The film inspired the Disney theme park water log attraction, Splash Mountain. Because of the film's depiction of black former slaves and of race relations in Reconstruction-Era Georgia; the film has been controversial since its original release. A number of critics, both at the time of its release and in later decades, have described the film as racist.Consequently, "Song of the South" has never been released in its entirety on home video in the United States. Br'er Bear is slow-witted (compared to Br'er Fox and Br'er Rabbit) and prone to violence when provoked. He is gullible which leaves him open to being tricked repeatedly by Br'er Rabbit, even when he accompanies the more sly Br'er Fox. He may be one of the most cruel and heartless of all the Disney villains. Br'er Bear was animated by Marc Davis, Ollie Johnston, and Eric Larson and was voiced by Nicodemus (Nick) Stewart, who was an American television and film actor. Stewart was best known for his role as Lightnin' (Willie Jefferson) on the "Amos and Andy" television show. Br'er Fox is the fast talking sly fox who is always trying to trick and trap poor Br'er Rabbit. Br'er Fox was animated by Marc Davis and Ollie Johnston and was voiced by James Baskett; who also was the star of the film portraying Uncle Remus. In recognition of his warm portrayal of the famous black storyteller, Baskett was given an Honorary Academy Award; making him the very first black male performer to receive an Oscar.
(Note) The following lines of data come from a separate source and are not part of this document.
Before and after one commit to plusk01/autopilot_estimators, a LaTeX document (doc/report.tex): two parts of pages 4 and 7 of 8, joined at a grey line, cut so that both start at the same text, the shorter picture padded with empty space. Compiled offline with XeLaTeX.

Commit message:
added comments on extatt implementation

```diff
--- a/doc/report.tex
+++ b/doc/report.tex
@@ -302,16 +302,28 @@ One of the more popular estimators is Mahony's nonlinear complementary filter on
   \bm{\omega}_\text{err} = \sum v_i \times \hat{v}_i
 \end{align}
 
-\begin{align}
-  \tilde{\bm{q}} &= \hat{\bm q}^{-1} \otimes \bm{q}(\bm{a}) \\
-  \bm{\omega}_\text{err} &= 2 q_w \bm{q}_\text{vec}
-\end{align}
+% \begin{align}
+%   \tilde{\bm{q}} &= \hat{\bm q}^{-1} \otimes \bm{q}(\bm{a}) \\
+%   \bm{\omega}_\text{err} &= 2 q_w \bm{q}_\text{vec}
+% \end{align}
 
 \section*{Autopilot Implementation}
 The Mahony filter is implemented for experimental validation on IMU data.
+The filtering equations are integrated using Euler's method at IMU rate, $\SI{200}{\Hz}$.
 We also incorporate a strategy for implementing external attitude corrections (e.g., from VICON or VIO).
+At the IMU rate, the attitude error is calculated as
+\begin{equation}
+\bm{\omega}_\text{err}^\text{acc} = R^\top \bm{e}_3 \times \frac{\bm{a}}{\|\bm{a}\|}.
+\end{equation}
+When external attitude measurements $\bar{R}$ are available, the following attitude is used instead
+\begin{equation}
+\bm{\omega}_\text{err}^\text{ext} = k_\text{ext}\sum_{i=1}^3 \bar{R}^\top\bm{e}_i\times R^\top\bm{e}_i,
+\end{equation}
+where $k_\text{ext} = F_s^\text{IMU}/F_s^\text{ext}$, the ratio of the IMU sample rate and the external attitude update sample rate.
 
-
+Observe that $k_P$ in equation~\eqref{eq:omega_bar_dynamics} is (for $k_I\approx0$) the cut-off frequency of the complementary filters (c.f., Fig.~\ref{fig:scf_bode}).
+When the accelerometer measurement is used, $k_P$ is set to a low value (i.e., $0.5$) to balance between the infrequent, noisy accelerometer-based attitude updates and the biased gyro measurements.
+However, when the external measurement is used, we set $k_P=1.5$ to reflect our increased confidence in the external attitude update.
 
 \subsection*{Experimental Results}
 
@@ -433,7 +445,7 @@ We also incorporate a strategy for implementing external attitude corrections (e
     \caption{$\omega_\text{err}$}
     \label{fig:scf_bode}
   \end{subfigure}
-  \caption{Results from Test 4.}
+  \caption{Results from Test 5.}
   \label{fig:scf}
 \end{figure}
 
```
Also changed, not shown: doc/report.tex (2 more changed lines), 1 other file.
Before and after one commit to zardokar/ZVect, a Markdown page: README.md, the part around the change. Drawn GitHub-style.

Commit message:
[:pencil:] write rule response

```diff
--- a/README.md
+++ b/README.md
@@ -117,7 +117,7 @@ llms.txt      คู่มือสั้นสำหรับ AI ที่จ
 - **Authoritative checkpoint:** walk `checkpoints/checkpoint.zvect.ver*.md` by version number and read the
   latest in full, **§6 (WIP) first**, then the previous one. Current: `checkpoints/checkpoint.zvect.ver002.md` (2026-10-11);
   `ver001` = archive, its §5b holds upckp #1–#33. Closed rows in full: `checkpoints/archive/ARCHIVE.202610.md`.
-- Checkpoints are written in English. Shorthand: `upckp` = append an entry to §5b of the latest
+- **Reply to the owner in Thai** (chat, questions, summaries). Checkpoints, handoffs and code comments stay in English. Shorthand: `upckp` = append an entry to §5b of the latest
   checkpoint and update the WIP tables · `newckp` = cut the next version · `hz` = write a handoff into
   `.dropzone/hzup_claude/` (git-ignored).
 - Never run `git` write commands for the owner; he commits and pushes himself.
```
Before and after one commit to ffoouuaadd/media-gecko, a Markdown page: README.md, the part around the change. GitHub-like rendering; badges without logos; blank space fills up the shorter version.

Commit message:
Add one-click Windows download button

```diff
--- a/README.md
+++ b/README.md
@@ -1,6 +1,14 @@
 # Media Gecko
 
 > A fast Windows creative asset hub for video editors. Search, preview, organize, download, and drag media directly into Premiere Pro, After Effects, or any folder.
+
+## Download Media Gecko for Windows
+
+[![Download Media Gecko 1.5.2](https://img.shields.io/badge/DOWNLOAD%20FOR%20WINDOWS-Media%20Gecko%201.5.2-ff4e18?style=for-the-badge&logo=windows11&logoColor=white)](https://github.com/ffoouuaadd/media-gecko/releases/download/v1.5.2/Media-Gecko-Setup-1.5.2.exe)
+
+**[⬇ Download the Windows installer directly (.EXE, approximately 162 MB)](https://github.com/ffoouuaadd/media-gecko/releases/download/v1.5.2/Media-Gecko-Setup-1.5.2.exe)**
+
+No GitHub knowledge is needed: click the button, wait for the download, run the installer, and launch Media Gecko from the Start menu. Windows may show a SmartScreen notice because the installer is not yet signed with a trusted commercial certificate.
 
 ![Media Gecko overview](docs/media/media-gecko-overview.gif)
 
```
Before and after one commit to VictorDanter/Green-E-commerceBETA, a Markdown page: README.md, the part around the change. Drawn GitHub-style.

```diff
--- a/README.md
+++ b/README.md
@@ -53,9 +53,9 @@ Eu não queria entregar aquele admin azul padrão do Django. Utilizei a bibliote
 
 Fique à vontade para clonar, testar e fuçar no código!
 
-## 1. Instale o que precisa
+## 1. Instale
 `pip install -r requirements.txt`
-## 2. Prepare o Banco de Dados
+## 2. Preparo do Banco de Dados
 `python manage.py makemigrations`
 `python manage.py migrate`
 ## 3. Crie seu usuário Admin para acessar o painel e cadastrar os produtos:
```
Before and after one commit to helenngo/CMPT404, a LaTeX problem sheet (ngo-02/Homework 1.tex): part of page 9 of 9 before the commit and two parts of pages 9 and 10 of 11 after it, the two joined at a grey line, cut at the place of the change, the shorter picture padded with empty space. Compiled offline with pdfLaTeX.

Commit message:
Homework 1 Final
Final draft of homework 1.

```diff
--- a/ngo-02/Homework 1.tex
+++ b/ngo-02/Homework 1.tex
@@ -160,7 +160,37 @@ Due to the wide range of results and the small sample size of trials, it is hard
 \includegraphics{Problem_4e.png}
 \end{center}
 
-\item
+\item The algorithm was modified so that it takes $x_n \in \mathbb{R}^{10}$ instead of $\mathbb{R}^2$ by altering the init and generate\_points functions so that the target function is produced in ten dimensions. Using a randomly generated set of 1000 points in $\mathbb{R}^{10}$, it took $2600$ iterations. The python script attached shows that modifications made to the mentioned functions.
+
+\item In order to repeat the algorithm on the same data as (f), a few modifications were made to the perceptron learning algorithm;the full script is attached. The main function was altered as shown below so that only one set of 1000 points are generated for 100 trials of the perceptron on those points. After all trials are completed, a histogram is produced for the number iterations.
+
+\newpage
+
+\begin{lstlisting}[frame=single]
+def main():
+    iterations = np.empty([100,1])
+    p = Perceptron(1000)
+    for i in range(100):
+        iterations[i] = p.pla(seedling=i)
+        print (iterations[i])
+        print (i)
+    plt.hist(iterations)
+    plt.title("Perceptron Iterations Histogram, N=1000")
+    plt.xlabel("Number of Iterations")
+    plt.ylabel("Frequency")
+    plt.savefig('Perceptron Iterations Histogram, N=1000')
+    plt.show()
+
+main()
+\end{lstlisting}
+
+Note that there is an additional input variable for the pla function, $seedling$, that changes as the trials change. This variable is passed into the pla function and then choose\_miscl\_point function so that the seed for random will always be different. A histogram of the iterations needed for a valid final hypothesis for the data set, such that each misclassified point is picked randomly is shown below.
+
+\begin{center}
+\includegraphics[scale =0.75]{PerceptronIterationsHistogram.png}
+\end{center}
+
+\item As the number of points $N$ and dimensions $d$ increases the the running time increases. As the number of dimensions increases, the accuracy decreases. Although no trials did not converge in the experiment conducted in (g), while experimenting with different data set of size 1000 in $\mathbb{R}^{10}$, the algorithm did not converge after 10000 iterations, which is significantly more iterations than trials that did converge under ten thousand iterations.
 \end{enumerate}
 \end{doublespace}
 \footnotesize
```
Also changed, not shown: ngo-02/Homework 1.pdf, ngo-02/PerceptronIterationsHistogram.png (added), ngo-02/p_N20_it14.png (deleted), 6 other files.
Br'er Rabbit was also animated by the great Walt Disney animators Marc Davis and Ollie Johnston. Johnny Lee (an African-American singer, dancer and actor) provided the voice of Br'er Rabbit. When Lee had been called to do promotion for the film, James Baskett filled in as the voice of Br'er Rabbit for "The Laughing Place" segment.
This is an extremely rare original production cel of Br'er Rabbit from his very first encounter with Uncle Remus in the film, which occurs after Remus's performance of the song Zip-A-Dee-Doo-Dah. In the scene Br'er Rabbit decides to leave his briar patch home, as it has been nothing but trouble.
Uncle Remus tries to explain that you can't run away from trouble, but Br'er Rabbit has made up his mind. This is a fantastic full figure image of Br'er Rabbit, he is eyes open with his left front paw just below his chin. The contents of his briar patch home are contained in his bindle (handkerchief tied to a wooden stick).
In addition the cel is hand signed in ink by Walt Disney master animator Marc Davis. Original animation artwork from "Song of the South" is rare to market, and this is a stand out piece for any vintage Disney animation collection! The dialog for this scene is below. Measurements: Size - Br'er Rabbit: 4 x 3 1/4", Image 9 1/2 x 5".
Condition: See pictures of the actual cel which is in excellent overall condition, as shown above! All items we sell are from a smoke-free/mold-free home/workplace and are in excellent condition unless otherwise noted. I own every work pictured for sale and I stand behind every item. Please follow/bookmark me as a favorite and keep checking back for more items for sale in the coming weeks. For now, please check out my other Drawings and Cels and other original modern and contemporary artwork for sale!The item "1946 DISNEY SONG OF THE SOUTH RABBIT SIGNED ORIGINAL PRODUCTION ANIMATION CEL" is in sale since Monday, September 2, 2019. This item is in the category "Collectibles\Animation Art & Characters\Animation Art\Production Art". The seller is "shadowline" and is located in Durham, North Carolina.
This item can be shipped worldwide.